Next, there is inflation. The inflation rate measures the strength of the dollar you hold today as compared to a year ago. The inflation rate is currently 3.66%. Over the past 50 years, the inflation rate has averaged about 4.2% . Inflation remains well within control. Yet, would you be surprised to read a story next month citing an X% jump in inflation over the last day, month? I wouldn’t be. (Ironically, the one thing about the economy that is alarming from a historical standpoint is our national debt, which gets some but not enough media coverage. We now owe $10.6 trillion and have become a debtor nation over the past several decades. We now depend on the goodwill and investments of outside countries, while we continue to spend more than we make).
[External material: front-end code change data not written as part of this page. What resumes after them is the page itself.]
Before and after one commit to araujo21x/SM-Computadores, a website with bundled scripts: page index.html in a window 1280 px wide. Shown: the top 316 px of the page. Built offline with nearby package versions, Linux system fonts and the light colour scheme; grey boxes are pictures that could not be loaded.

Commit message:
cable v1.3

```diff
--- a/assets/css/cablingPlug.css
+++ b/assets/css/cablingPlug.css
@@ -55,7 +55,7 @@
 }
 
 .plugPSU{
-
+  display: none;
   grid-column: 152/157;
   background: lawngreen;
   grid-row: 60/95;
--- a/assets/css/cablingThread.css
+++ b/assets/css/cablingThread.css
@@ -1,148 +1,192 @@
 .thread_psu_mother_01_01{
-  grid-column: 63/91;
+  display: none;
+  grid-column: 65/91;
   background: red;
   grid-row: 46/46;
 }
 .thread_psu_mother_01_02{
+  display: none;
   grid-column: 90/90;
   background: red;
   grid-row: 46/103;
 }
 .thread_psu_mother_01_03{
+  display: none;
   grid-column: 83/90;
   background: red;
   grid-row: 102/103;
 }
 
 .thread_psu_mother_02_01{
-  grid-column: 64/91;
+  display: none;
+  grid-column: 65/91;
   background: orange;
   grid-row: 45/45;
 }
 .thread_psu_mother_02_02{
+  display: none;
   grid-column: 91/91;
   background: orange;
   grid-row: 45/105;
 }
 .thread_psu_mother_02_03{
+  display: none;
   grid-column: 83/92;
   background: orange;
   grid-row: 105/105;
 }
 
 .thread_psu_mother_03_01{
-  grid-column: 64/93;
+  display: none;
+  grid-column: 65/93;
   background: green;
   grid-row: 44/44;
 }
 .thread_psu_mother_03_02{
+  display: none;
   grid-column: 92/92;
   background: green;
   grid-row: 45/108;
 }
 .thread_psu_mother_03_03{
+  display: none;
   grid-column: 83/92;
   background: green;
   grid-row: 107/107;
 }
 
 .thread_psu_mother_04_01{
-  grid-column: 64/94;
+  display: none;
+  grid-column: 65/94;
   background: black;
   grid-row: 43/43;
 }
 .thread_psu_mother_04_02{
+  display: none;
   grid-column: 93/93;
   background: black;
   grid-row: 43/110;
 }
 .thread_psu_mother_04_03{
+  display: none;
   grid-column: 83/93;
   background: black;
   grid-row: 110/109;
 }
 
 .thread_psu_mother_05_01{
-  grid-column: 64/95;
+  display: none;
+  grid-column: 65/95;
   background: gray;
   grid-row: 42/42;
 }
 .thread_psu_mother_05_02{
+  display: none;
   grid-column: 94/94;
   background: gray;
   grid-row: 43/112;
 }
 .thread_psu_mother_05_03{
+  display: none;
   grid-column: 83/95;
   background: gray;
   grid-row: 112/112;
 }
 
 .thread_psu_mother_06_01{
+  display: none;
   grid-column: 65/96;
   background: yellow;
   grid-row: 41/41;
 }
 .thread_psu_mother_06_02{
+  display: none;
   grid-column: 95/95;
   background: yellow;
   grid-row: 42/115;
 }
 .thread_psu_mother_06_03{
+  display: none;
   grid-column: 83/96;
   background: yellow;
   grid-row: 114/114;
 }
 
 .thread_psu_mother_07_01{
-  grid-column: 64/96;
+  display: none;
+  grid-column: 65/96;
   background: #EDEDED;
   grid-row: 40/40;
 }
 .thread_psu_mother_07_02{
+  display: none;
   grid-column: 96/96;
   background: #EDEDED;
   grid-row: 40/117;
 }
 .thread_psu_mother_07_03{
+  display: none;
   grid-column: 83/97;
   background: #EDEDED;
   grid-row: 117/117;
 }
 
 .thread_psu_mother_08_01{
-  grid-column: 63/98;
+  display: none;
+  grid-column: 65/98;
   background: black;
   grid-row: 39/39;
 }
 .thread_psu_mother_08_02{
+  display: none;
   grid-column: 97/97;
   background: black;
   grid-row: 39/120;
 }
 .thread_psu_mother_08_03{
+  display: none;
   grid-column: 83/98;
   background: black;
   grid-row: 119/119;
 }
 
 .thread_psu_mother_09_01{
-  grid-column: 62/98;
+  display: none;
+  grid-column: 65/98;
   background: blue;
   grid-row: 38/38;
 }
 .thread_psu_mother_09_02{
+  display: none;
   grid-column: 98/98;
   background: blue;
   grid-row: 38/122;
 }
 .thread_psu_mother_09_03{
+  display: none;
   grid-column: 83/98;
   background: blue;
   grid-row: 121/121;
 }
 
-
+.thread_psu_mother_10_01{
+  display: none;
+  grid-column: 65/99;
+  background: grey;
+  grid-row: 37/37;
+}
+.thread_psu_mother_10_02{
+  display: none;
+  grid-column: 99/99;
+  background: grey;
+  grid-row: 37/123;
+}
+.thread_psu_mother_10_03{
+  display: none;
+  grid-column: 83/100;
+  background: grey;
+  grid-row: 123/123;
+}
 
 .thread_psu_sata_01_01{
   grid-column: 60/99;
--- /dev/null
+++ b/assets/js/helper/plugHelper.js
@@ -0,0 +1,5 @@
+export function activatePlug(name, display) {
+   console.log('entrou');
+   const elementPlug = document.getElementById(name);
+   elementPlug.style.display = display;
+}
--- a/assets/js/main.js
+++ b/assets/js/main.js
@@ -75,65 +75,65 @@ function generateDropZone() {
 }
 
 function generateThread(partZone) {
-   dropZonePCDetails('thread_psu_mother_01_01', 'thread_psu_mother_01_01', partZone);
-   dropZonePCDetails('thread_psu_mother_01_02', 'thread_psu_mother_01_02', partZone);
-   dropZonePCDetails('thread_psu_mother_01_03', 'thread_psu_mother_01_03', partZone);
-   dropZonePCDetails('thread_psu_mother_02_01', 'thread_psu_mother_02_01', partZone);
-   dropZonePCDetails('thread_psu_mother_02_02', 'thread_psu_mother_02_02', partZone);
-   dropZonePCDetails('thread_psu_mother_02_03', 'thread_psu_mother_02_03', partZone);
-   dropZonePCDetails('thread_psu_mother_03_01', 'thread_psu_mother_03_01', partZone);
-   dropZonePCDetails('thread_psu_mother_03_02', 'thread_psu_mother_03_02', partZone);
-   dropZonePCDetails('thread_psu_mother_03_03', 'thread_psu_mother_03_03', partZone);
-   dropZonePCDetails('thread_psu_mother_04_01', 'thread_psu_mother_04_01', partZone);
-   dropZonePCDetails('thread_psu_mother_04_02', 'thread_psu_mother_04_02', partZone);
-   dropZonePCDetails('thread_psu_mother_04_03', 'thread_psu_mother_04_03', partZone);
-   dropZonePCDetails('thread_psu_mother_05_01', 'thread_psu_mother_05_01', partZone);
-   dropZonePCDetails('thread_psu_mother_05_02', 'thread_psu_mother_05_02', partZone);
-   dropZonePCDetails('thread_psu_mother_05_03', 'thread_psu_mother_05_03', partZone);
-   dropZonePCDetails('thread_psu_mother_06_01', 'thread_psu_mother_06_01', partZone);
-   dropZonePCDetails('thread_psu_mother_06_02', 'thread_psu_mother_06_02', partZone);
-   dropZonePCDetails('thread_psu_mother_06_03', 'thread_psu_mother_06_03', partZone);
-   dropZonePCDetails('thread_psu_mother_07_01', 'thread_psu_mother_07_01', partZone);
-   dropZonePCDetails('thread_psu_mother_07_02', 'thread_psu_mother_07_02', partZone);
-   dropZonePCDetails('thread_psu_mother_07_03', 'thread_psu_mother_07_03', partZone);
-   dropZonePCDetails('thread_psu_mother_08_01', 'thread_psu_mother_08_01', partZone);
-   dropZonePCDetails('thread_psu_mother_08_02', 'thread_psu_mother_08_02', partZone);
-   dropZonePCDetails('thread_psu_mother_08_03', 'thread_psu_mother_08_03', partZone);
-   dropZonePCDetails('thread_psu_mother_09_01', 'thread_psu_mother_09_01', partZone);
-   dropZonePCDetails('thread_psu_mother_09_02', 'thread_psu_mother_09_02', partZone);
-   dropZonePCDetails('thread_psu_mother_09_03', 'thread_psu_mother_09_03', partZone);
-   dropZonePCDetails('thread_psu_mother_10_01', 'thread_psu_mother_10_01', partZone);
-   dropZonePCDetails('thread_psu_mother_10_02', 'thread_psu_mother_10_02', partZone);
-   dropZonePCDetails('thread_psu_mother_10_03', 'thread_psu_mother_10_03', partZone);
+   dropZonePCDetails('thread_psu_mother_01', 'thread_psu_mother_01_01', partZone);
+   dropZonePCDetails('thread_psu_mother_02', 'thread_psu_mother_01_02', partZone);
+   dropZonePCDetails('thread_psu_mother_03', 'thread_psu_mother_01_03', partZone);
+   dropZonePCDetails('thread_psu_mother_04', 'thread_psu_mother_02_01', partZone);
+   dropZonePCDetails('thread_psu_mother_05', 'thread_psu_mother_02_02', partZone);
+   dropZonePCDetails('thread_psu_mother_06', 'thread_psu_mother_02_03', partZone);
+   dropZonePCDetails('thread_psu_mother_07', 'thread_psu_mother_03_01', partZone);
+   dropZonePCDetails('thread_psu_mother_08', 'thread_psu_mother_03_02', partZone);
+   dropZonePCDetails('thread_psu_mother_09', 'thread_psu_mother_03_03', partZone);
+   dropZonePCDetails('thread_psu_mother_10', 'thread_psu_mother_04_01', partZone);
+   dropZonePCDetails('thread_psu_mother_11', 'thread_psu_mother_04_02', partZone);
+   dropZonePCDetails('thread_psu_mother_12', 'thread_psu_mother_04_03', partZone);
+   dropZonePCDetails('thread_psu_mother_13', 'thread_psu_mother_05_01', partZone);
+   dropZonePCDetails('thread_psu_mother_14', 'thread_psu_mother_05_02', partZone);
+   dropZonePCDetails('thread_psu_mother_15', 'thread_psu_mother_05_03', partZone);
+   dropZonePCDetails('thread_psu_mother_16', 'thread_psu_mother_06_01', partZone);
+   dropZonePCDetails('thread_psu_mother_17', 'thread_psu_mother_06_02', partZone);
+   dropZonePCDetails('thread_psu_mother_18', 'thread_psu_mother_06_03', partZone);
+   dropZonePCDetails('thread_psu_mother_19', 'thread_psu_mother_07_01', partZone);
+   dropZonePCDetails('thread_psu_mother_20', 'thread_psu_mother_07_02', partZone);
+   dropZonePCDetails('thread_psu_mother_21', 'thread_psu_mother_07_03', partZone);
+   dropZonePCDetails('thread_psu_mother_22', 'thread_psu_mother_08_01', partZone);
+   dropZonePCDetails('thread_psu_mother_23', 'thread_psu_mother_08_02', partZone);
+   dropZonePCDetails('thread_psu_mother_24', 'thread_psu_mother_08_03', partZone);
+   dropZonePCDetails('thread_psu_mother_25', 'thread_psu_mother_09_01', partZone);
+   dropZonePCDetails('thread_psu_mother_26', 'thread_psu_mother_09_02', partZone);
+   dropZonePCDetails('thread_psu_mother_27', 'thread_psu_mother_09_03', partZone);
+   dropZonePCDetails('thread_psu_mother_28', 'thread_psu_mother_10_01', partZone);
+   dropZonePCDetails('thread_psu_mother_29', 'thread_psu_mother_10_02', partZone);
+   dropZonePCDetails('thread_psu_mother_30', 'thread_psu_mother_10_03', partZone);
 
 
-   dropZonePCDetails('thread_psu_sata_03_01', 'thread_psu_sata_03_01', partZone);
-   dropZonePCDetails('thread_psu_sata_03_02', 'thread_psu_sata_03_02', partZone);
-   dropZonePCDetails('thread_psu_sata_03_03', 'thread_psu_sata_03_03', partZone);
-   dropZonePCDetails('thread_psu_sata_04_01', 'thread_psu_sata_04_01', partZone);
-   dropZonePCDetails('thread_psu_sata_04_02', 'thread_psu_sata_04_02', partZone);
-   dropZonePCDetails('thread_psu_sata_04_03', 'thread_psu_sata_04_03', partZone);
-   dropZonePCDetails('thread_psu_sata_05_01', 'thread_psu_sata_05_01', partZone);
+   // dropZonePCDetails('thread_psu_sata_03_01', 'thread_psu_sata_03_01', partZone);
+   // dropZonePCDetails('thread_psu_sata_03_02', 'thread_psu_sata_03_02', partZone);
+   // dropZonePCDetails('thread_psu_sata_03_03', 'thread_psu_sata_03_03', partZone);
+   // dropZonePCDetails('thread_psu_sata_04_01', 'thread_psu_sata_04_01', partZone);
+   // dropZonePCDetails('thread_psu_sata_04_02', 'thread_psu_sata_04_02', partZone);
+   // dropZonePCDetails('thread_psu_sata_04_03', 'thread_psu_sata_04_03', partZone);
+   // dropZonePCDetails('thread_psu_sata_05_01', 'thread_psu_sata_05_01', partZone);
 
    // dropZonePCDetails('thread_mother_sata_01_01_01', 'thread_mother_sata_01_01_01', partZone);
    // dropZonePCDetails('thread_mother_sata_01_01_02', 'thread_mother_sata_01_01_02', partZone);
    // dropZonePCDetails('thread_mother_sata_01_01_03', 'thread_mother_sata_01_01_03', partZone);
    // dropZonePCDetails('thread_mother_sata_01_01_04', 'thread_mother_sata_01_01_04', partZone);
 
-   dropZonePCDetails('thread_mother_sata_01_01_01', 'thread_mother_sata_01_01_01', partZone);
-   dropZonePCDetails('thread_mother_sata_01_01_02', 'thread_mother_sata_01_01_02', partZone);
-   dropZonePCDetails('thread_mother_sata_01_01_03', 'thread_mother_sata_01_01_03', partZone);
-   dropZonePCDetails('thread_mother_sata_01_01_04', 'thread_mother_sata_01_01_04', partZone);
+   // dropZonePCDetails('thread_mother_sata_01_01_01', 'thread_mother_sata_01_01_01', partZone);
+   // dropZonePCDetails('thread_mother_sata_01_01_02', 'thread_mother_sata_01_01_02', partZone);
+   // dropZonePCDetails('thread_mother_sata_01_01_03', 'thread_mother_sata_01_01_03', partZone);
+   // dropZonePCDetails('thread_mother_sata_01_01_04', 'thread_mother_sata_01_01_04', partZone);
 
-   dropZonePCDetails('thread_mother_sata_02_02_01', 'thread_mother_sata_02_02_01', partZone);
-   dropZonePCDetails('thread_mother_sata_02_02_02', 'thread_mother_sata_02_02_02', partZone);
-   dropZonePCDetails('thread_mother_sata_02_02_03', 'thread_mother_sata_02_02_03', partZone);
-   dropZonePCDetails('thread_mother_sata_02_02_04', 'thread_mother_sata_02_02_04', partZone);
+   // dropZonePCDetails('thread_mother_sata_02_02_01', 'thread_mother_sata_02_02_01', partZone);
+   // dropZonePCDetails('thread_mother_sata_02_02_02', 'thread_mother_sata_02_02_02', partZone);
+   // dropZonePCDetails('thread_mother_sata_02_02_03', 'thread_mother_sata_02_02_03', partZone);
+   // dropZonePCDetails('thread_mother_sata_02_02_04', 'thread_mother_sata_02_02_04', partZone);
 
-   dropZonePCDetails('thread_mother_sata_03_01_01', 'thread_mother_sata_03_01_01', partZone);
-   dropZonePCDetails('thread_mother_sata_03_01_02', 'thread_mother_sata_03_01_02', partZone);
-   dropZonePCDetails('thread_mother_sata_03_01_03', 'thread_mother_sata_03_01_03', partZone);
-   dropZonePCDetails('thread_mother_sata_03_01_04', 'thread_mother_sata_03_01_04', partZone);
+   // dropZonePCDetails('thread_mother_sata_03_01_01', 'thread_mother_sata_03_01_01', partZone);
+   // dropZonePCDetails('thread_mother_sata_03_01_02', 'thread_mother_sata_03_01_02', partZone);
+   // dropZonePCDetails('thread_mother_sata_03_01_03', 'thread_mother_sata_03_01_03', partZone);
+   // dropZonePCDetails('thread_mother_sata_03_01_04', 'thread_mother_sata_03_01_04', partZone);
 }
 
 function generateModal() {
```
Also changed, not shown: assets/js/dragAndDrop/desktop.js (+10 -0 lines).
Now, the skeptics reading this will undoudebtly point to other (I believe, far lesser) statistics that validate their gloomy view of the economy and the direction of the country. I ask the reader: if people are employed, are making good wages, can borrow inexpensively, hold a dollar that is worth largely what it was worth a year or five years ago, and live in a country where the value of goods and services is rising, tell me exactly where the crisis is? There is no doubt that the economy has slowed, but slowness does not equal death.
It is true that the financial markets are a mess (and the depreciation of the
value of equities is both scary and bad), but analysts typically go too far
in ascribing the fall of the financial markets with the fall of a whole economy.
The markets are an important component of the economy, but the markets are not
the totality of the economy. No one can say whether conditions will worsen in
the future. However, we have learned that the United States economy has been
tremendously resilient over the past 200 years and will probably remain so,
as long as the structural philosophies that it has been built upon are left
intact. Americans are hard-working and innovative people and the country will
be just fine.